ACTIVITY:
Among the entries, how many lines hold the word "export"? Respond with that number only.

Dataset items
=-=-=-=-=

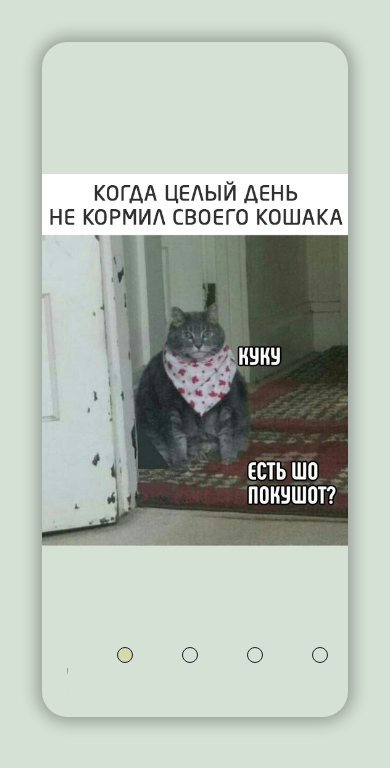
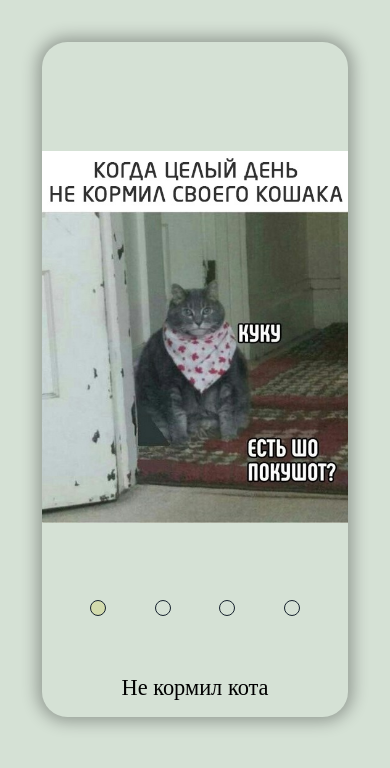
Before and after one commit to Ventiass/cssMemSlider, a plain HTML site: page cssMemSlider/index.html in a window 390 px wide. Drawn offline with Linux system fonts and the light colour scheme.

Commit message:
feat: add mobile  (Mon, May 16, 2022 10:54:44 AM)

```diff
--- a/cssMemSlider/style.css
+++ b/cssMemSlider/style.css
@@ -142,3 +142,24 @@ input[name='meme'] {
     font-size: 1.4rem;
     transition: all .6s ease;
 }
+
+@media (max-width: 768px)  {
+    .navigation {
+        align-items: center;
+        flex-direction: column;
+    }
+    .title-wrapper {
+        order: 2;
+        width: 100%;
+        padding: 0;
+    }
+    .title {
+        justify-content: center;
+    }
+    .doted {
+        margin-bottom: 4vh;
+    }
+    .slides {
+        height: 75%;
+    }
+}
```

=-=-=-=-=

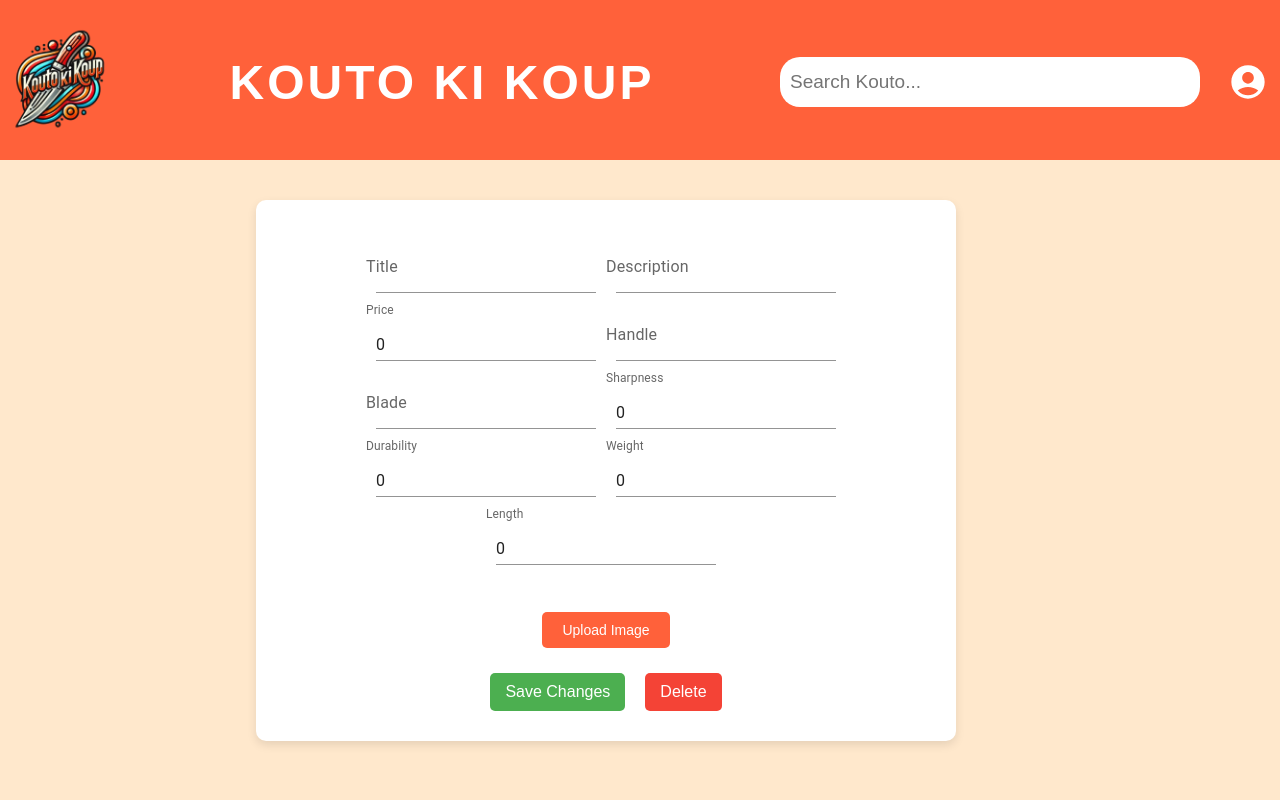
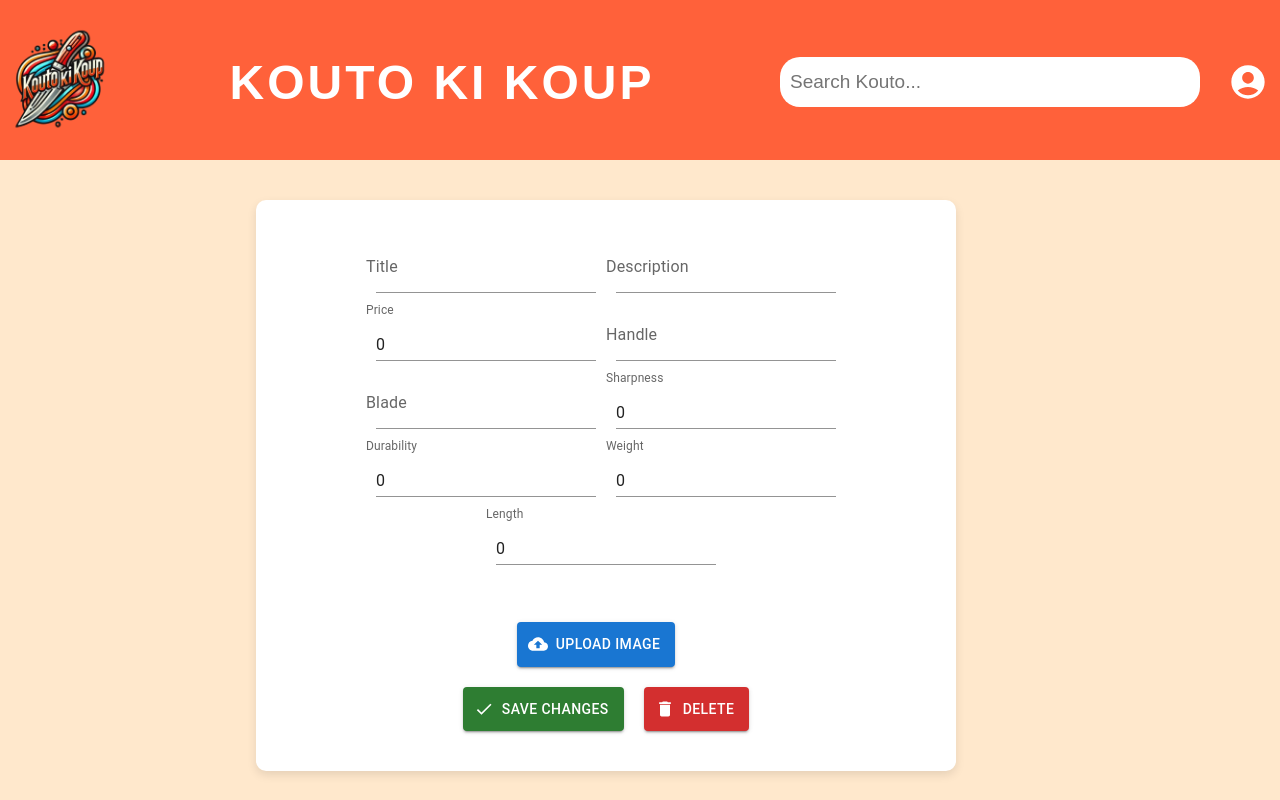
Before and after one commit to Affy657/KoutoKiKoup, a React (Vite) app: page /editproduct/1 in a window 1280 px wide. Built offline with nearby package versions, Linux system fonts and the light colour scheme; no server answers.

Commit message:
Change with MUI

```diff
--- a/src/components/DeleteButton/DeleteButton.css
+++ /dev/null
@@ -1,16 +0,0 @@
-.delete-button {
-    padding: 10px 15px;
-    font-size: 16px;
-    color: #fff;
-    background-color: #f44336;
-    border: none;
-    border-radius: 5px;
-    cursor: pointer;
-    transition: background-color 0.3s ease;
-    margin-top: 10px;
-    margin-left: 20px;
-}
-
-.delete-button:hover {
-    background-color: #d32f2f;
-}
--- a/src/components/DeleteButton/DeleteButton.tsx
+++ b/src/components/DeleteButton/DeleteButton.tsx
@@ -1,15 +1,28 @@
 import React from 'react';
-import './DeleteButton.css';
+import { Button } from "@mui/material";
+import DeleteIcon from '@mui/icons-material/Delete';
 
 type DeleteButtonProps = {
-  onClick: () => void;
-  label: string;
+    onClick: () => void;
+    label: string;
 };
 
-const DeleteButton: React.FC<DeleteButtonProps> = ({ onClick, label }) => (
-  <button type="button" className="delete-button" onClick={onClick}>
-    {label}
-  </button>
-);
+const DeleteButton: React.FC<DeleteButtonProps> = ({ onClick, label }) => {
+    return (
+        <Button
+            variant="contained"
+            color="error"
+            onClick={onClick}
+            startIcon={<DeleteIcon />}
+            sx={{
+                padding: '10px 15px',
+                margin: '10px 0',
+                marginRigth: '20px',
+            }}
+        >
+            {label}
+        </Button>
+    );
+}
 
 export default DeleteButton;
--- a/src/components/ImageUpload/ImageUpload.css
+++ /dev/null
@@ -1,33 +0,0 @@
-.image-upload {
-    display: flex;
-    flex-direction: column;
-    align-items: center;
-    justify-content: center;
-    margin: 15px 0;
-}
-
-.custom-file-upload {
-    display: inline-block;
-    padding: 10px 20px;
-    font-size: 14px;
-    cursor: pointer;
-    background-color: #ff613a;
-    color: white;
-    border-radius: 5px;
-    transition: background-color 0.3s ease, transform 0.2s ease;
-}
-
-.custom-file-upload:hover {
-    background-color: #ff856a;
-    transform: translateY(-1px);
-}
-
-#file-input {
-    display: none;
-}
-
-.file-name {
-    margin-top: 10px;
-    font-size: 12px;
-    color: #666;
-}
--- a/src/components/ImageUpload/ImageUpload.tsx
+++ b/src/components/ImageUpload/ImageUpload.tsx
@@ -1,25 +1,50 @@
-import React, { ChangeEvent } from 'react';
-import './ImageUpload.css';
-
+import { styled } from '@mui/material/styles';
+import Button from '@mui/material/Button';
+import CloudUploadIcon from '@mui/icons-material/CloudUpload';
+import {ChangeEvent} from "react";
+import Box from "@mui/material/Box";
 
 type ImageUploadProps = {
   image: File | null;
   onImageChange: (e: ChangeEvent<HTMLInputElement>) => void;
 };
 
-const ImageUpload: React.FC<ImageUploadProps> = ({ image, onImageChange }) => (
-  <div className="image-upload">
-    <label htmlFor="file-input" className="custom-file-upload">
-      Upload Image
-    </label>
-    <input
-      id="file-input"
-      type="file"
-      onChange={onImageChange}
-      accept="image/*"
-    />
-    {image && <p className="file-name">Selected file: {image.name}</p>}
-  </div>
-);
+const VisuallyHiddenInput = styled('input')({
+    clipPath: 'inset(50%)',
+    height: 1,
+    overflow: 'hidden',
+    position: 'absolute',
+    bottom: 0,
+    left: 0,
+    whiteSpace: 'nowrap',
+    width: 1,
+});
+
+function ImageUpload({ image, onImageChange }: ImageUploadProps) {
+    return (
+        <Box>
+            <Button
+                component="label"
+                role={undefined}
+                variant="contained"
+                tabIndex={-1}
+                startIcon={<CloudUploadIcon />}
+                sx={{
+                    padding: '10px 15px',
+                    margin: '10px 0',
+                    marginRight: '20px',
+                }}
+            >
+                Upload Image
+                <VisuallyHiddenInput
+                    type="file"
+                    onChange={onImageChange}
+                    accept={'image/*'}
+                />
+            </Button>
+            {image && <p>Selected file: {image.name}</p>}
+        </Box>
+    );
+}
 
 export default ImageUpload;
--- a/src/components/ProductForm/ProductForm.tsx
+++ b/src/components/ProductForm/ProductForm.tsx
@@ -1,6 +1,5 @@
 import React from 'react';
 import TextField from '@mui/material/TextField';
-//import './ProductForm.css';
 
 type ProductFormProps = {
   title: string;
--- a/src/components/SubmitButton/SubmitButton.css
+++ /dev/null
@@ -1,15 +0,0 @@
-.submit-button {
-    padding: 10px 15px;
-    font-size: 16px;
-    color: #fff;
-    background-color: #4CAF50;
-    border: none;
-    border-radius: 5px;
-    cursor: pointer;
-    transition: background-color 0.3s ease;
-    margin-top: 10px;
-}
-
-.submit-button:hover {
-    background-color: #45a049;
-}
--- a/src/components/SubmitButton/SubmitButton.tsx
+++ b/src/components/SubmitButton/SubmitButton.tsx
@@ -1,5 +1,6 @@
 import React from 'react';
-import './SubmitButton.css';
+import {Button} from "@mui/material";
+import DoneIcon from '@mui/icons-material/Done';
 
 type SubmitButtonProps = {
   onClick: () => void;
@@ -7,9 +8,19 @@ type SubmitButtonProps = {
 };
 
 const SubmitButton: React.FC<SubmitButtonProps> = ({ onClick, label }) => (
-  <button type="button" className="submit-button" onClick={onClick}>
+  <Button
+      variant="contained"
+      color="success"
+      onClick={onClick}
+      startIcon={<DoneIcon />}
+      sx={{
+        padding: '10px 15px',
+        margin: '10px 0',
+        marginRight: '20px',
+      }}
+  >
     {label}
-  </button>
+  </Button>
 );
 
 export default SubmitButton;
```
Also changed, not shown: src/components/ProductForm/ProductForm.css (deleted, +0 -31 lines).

=-=-=-=-=

OUTPUT FOR THIS EXERCISE:
3